The study was published in Thursday's New England Journal of Medicine and funded by the National Institute on Aging.
Researchers analyzed medical records of people in the Framingham Heart Study, which has been following the health of residents of the Massachusetts town about 20 miles west of Boston for more than a half century. They tracked records for relatives and friends using contact information that participants provided each time they were examined over a 32-year period.
In all, 12,067 people -- all Framingham participants -- were involved in the study.
After taking into account natural weight gain and other factors, researchers found the greatest influence occurred among friends and not in people sharing the same genes or living in the same household. Geography and smoking cessation had no effect on obesity risk.
On average, the researchers calculated, when an obese person gained 17 pounds, the corresponding friend put on an extra 5 pounds.
Gender also had a strong influence. In same-sex friendships, a person's obesity risk increased by 71 percent if a friend gained weight. Between brothers, the risk was up by 44 percent and 67 percent between sisters.
Indiana University statistician Stan Wasserman said while the study was clever, it had its limitations because it excluded relationships outside of the Framingham group.
Obesity is a global public health problem. About 1.5 billion adults worldwide are overweight, including more than 400 million who are obese. Two-thirds of Americans are either overweight or obese.
Much of the recent research focus has been on the intense hunt for obesity genes involved in appetite or calorie burning. Treatment has been mainly centered on helping individuals curb their weight through better diet and fitness.
The findings could open a new avenue for treating this worldwide epidemic. The researchers said it might be helpful to treat obese people in groups instead of just the individual.
"Because people are interconnected, their health is interconnected," said lead author Dr. Nicholas Christakis, a Harvard sociologist.
Obesity experts not involved in the research said the results back up what they have suspected all along -- that people look toward one another for what is an acceptable weight.
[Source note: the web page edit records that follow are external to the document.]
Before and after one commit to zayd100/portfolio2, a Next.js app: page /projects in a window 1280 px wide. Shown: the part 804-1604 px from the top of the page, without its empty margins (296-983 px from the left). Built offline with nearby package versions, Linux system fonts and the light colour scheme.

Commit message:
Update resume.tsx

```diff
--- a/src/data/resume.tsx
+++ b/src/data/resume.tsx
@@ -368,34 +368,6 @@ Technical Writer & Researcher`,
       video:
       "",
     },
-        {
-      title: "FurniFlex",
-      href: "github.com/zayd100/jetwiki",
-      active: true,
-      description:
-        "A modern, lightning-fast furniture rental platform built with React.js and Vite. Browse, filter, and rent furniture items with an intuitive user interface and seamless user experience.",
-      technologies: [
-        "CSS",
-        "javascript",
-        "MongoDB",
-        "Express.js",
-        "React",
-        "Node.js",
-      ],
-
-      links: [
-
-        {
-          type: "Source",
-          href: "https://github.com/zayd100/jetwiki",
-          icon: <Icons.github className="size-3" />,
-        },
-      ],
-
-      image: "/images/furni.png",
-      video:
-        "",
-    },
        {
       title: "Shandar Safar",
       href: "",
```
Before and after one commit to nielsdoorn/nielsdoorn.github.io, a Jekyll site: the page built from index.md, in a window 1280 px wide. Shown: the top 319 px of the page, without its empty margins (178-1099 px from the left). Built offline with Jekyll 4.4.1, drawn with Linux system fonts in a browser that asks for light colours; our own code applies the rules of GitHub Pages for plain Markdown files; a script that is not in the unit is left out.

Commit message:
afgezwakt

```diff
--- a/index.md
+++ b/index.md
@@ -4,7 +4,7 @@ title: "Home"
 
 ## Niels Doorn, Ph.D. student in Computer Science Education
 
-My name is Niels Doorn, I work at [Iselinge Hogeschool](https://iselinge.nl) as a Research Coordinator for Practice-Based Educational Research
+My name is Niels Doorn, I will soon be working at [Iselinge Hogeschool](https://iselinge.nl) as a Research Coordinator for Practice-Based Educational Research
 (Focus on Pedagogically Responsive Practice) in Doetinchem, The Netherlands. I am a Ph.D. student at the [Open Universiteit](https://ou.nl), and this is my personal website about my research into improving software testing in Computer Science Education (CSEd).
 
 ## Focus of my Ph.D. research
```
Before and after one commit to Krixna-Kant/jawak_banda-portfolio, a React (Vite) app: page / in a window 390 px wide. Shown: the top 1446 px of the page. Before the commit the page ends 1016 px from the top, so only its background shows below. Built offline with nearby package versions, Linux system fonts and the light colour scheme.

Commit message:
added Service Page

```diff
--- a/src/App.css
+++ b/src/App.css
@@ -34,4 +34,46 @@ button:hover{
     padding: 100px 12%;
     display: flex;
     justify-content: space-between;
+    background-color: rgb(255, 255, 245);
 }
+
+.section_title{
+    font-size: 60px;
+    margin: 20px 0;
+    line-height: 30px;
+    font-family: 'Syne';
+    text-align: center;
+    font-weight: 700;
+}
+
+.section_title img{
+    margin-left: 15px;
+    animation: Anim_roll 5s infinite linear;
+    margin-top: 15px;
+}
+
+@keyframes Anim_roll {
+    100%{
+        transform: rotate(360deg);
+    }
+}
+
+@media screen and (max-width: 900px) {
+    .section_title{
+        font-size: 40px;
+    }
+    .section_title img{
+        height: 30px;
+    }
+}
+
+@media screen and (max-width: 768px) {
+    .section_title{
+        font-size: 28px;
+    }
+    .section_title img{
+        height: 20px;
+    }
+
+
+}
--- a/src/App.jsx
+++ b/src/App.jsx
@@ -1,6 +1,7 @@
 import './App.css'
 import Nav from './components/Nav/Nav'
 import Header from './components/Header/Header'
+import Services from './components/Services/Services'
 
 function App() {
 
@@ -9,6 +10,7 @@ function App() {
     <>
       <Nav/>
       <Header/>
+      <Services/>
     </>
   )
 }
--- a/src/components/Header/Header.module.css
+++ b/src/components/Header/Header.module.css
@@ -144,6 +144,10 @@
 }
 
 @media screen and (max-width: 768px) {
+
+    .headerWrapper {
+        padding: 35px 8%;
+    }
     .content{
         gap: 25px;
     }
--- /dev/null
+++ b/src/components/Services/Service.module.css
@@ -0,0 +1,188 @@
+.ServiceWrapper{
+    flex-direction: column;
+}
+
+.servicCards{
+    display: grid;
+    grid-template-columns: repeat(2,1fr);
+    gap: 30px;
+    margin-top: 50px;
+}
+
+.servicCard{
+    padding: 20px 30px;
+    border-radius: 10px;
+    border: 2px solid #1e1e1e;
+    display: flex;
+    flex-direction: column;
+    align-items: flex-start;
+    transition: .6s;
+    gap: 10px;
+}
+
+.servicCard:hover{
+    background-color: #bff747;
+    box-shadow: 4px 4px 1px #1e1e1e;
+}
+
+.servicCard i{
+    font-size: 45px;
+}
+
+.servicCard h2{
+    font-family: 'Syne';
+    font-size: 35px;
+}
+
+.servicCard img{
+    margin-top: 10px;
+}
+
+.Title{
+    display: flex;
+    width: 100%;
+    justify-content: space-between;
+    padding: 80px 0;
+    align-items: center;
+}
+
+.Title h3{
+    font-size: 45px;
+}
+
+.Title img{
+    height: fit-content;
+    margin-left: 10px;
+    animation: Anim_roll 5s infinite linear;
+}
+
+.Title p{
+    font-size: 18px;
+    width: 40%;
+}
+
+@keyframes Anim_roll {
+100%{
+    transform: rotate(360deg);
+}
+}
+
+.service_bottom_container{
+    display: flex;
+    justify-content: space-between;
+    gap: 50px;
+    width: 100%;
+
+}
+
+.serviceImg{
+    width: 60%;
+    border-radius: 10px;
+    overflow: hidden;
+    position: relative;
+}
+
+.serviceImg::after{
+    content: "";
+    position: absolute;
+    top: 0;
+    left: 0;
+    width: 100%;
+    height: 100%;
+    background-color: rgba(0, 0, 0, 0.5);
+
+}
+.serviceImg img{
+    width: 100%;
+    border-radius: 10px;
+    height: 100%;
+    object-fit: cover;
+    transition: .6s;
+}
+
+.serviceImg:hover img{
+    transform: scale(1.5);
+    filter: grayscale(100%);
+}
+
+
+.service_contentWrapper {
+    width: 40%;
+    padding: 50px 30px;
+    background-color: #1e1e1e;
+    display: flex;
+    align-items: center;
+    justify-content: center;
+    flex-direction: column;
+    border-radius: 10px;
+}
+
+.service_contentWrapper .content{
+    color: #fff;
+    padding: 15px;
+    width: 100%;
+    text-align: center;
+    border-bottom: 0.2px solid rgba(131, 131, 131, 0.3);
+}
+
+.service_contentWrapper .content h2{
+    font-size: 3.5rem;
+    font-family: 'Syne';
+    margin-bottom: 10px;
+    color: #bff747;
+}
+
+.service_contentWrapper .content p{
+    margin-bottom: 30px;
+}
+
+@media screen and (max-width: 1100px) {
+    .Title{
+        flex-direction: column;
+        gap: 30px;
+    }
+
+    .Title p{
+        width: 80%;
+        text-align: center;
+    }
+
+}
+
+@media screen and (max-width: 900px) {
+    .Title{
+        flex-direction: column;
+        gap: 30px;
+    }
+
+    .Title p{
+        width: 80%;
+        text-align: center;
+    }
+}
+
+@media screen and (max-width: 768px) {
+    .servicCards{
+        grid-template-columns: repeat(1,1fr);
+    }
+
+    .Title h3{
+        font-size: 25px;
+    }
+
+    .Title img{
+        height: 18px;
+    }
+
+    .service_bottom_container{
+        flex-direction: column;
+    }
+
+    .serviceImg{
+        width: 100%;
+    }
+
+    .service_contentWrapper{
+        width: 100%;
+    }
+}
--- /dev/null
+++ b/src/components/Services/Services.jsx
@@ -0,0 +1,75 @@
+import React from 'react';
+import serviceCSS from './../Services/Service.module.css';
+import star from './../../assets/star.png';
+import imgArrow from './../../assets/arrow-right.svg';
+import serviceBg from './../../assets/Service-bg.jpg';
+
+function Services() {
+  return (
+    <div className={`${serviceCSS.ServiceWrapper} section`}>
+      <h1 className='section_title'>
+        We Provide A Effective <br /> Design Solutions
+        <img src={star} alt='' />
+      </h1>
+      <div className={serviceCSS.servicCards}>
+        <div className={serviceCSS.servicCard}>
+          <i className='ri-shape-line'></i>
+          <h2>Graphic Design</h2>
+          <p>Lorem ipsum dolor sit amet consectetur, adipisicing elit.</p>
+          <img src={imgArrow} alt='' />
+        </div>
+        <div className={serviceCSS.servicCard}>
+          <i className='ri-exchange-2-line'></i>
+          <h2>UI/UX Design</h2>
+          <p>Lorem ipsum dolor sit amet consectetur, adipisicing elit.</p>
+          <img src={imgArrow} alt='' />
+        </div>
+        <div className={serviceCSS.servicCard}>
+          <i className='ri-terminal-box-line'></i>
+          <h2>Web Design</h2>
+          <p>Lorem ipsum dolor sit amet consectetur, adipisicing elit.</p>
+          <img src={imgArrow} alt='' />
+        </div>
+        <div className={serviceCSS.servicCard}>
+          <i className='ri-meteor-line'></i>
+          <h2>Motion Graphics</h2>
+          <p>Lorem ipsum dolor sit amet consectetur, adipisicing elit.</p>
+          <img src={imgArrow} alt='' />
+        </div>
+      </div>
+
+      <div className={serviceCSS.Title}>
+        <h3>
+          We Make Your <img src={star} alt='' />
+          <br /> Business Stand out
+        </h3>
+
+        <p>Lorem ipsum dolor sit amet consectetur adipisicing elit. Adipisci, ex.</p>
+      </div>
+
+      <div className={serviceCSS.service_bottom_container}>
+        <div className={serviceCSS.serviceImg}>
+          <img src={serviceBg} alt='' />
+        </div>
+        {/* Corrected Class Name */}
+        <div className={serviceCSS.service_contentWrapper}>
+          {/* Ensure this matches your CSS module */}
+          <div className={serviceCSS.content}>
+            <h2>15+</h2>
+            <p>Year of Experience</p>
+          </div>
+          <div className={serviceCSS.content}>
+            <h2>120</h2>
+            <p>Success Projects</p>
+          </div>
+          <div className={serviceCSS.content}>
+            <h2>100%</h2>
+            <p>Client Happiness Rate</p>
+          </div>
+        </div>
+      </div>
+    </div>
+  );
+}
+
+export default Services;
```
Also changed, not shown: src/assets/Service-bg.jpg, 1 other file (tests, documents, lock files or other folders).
"If you're just a little bit heavy and everyone around you is quite heavier, you will feel good when you look in a mirror," said Dr. David Katz, director of Yale University's Prevention Research Center.